Skip to main content.
__ __

Magnet Photo

3D silicon Detectors for LHC Upgrades

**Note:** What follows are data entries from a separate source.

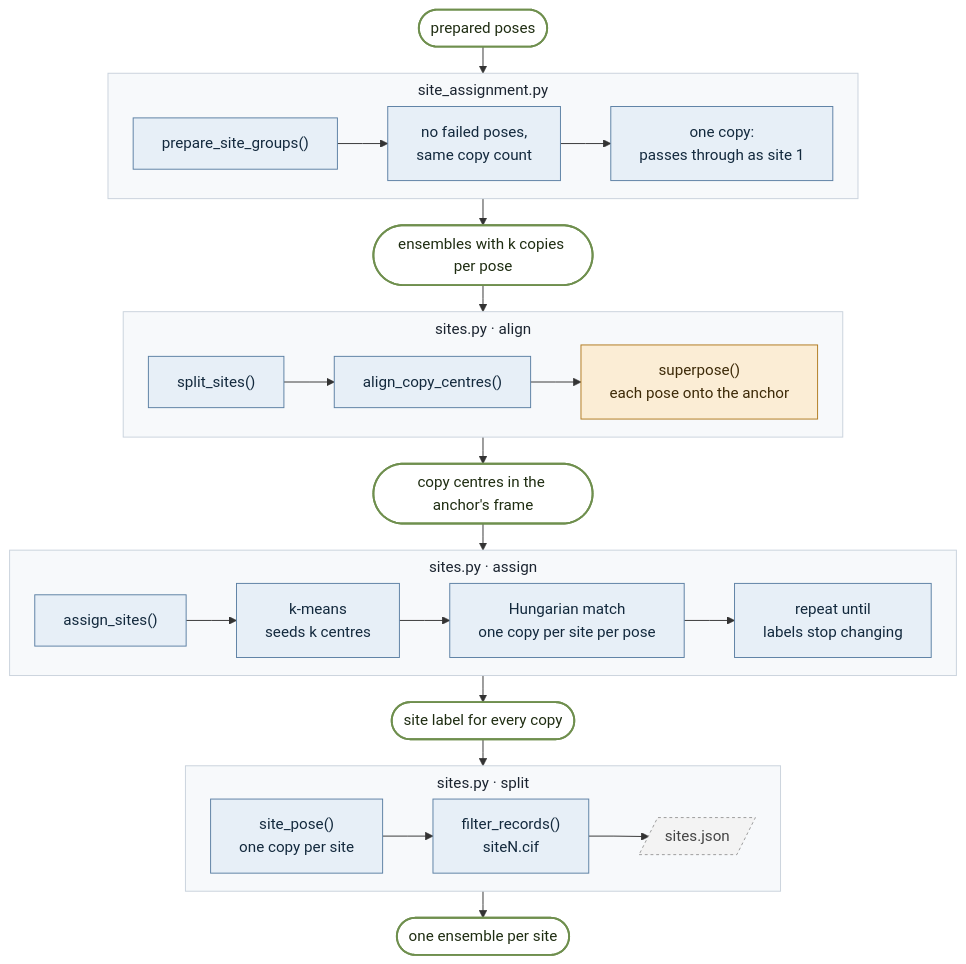
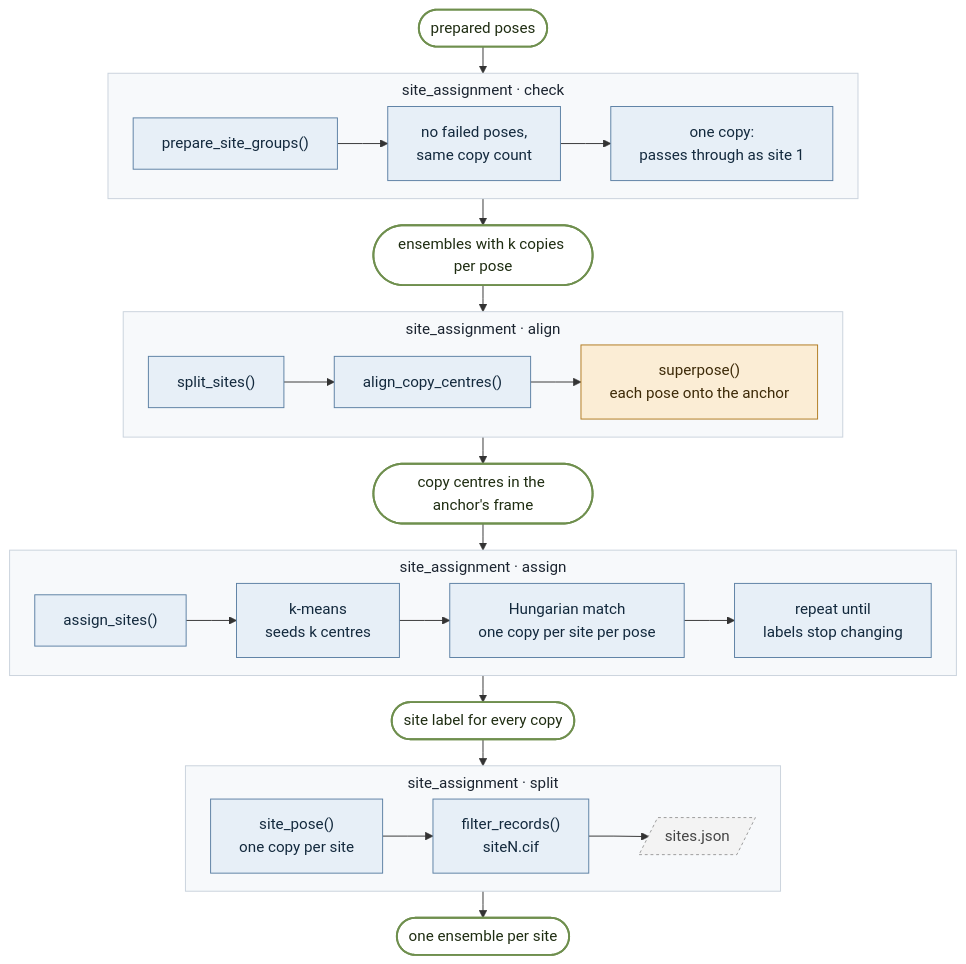
One commit to James-Broster/core-score changed the fifth of 9 diagrams in docs/code-map.md. Above: the diagram before and after it, drawn with Mermaid. The commit also changed other lines of this file and 17 other files, not shown here.

````diff
--- a/docs/code-map.md
+++ b/docs/code-map.md
@@ -241,39 +240,39 @@
 ```mermaid
 %%{init: {"flowchart": {"curve": "linear", "nodeSpacing": 18, "rankSpacing": 28, "subGraphTitleMargin": {"top": 6, "bottom": 10}}}}%%
 flowchart TB
     classDef fn fill:#e7eff7,stroke:#5b7fa3,color:#13293d
     classDef ost fill:#fbedd5,stroke:#b07a1e,color:#3d2a08
     classDef data fill:#ffffff,stroke:#6f8f4e,color:#1f2d12,stroke-width:2px
     classDef file fill:#f3f3f3,stroke:#9a9a9a,color:#444,stroke-dasharray:3 3
     classDef stage fill:#f7f9fb,stroke:#c9d2dc,color:#1b2430
 
     start(["prepared poses"]):::data
 
-    subgraph S1["site_assignment.py"]
+    subgraph S1["site_assignment · check"]
         direction LR
         a1["prepare_site_groups()"]:::fn --> a2["no failed poses,<br/>same copy count"]:::fn --> a3["one copy:<br/>passes through as site 1"]:::fn
     end
     d1(["ensembles with k copies per pose"]):::data
 
-    subgraph S2["sites.py · align"]
+    subgraph S2["site_assignment · align"]
         direction LR
         b1["split_sites()"]:::fn --> b2["align_copy_centres()"]:::fn --> b3["superpose()<br/>each pose onto the anchor"]:::ost
     end
     d2(["copy centres in the anchor's frame"]):::data
 
-    subgraph S3["sites.py · assign"]
+    subgraph S3["site_assignment · assign"]
         direction LR
         c1["assign_sites()"]:::fn --> c2["k-means<br/>seeds k centres"]:::fn --> c3["Hungarian match<br/>one copy per site per pose"]:::fn --> c4["repeat until<br/>labels stop changing"]:::fn
     end
     d3(["site label for every copy"]):::data
 
-    subgraph S4["sites.py · split"]
+    subgraph S4["site_assignment · split"]
         direction LR
         e1["site_pose()<br/>one copy per site"]:::fn --> e2["filter_records()<br/>siteN.cif"]:::fn --> e3[/"sites.json"/]:::file
     end
     d4(["one ensemble per site"]):::data
 
     start --> S1 --> d1 --> S2 --> d2 --> S3 --> d3 --> S4 --> d4
 
     class S1,S2,S3,S4 stage
 ```
````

Abstract: 3D silicon sensors, where electrodes penetrate throughout the entire wafer thickness are among the technologies being considered for the replacement of the innermost layers (B-layer) of the ATLAS pixel detector. Such layers will suffer very high radiation damage during their life time and will therefore require radiation hard technologies to guarantee proper tracking reconstruction at high luminosity. Current silicon technology can operate up to 1015 1 MeV equivalent neutrons cm-2. This is possible because radiation induced space-charge build-up can be controlled by increasing the oxygen content of Float-Zone silicon substrates and high operating voltages are possible due to the development of sophisticated guard-rings. Such devices are currently installed in the CERN Large Hadron Collider (LHC) experiments. Much work is in progress to improve this limit to 1016 cm-2 so that silicon technology can be used in detectors at an upgraded LHC (SLHC). Beyond fluences of 1015 cm-2, charge trapping is the major limit to performance. To date, the only means to improve matters is by the use of device engineering, in particular, by the development of 3D technology (originally fabricated at Stanford) or operating planar devices with thinner substrates. This talk will discuss the status of 3D silicon detectors and the system implications of using this technology for the B-layer in the ATLAS experiment.
Speaker: Cinzia Da Via - University of Manchester
Speaker Bio: Cinzia DaViá is a permanent faculty member in the School of Physics and Astronomy at the University of Manchester, UK. She has been working on radiation hard detector development for the past 10 years and is one of the two co-discovers of the ‘Lazarus effect’. This is the recovery - “from the dead” - of silicon detectors after heavy irradiation when operated at cryogenic temperatures. Some of her Ph. D studies were based in Berkeley during which she participated in discussions which led to the design of 3D silicon sensors. She has been working on 3D silicon technology with the proponents since 1998. At present she leads the 3DAtlas pixel R&D, which aims to utilise 3D silicon pixels in the upgraded B-layer of the ATLAS experiment at CERN and is coordinating the 3D silicon detector development for the ATLASFP project, which aims to detect diffractive protons in the forward region in ATLAS. In 2006 she formed the 3D Consortium to transfer the original 3D silicon technology to industry.
Poster Link: Poster
Presentation: Presentation on 1/21/2009 (PDF)